= Data provided =
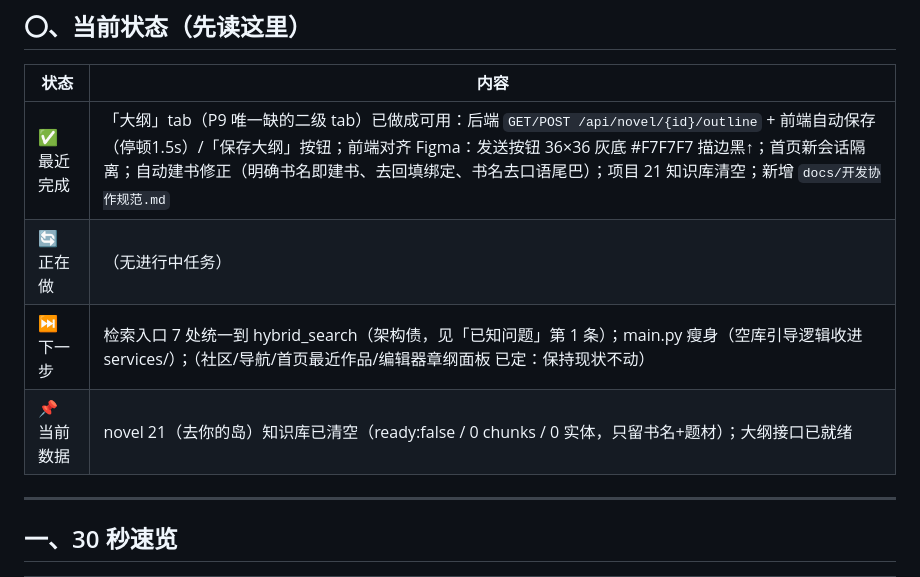
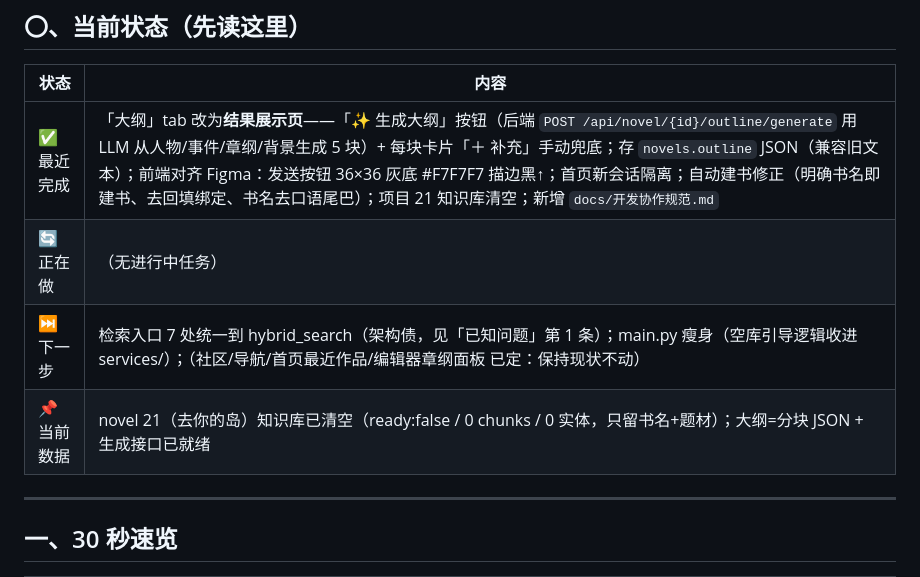
Before and after one commit to chenyuweivikki-maker/novel-island, a Markdown page: docs/项目开发手册.md, the part around the change. GitHub-like rendering.

Commit message:
docs: 项目开发手册「当前状态」刷新——大纲改结果展示页

```diff
--- a/docs/项目开发手册.md
+++ b/docs/项目开发手册.md
@@ -26,10 +26,10 @@
 
 | 状态 | 内容 |
 |---|---|
-| ✅ 最近完成 | 「大纲」tab（P9 唯一缺的二级 tab）已做成可用：后端 `GET/POST /api/novel/{id}/outline` + 前端自动保存（停顿1.5s）/「保存大纲」按钮；前端对齐 Figma：发送按钮 36×36 灰底 #F7F7F7 描边黑↑；首页新会话隔离；自动建书修正（明确书名即建书、去回填绑定、书名去口语尾巴）；项目 21 知识库清空；新增 `docs/开发协作规范.md` |
+| ✅ 最近完成 | 「大纲」tab 改为**结果展示页**——「✨ 生成大纲」按钮（后端 `POST /api/novel/{id}/outline/generate` 用 LLM 从人物/事件/章纲/背景生成 5 块）+ 每块卡片「＋ 补充」手动兜底；存 `novels.outline` JSON（兼容旧文本）；前端对齐 Figma：发送按钮 36×36 灰底 #F7F7F7 描边黑↑；首页新会话隔离；自动建书修正（明确书名即建书、去回填绑定、书名去口语尾巴）；项目 21 知识库清空；新增 `docs/开发协作规范.md` |
 | 🔄 正在做 | （无进行中任务） |
 | ⏭ 下一步 | 检索入口 7 处统一到 hybrid_search（架构债，见「已知问题」第 1 条）；main.py 瘦身（空库引导逻辑收进 services/）；（社区/导航/首页最近作品/编辑器章纲面板 已定：保持现状不动） |
-| 📌 当前数据 | novel 21（去你的岛）知识库已清空（ready:false / 0 chunks / 0 实体，只留书名+题材）；大纲接口已就绪 |
+| 📌 当前数据 | novel 21（去你的岛）知识库已清空（ready:false / 0 chunks / 0 实体，只留书名+题材）；大纲=分块 JSON + 生成接口已就绪 |
 
 ---
 
```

= Exercise goal =
All of the listing above has to be reproduced exactly, though without its images.

= Written answer =
Before and after one commit to chenyuweivikki-maker/novel-island, a Markdown page: docs/项目开发手册.md, the part around the change. GitHub-like rendering.

Commit message:
docs: 项目开发手册「当前状态」刷新——大纲改结果展示页

```diff
--- a/docs/项目开发手册.md
+++ b/docs/项目开发手册.md
@@ -26,10 +26,10 @@
 
 | 状态 | 内容 |
 |---|---|
-| ✅ 最近完成 | 「大纲」tab（P9 唯一缺的二级 tab）已做成可用：后端 `GET/POST /api/novel/{id}/outline` + 前端自动保存（停顿1.5s）/「保存大纲」按钮；前端对齐 Figma：发送按钮 36×36 灰底 #F7F7F7 描边黑↑；首页新会话隔离；自动建书修正（明确书名即建书、去回填绑定、书名去口语尾巴）；项目 21 知识库清空；新增 `docs/开发协作规范.md` |
+| ✅ 最近完成 | 「大纲」tab 改为**结果展示页**——「✨ 生成大纲」按钮（后端 `POST /api/novel/{id}/outline/generate` 用 LLM 从人物/事件/章纲/背景生成 5 块）+ 每块卡片「＋ 补充」手动兜底；存 `novels.outline` JSON（兼容旧文本）；前端对齐 Figma：发送按钮 36×36 灰底 #F7F7F7 描边黑↑；首页新会话隔离；自动建书修正（明确书名即建书、去回填绑定、书名去口语尾巴）；项目 21 知识库清空；新增 `docs/开发协作规范.md` |
 | 🔄 正在做 | （无进行中任务） |
 | ⏭ 下一步 | 检索入口 7 处统一到 hybrid_search（架构债，见「已知问题」第 1 条）；main.py 瘦身（空库引导逻辑收进 services/）；（社区/导航/首页最近作品/编辑器章纲面板 已定：保持现状不动） |
-| 📌 当前数据 | novel 21（去你的岛）知识库已清空（ready:false / 0 chunks / 0 实体，只留书名+题材）；大纲接口已就绪 |
+| 📌 当前数据 | novel 21（去你的岛）知识库已清空（ready:false / 0 chunks / 0 实体，只留书名+题材）；大纲=分块 JSON + 生成接口已就绪 |
 
 ---
 
```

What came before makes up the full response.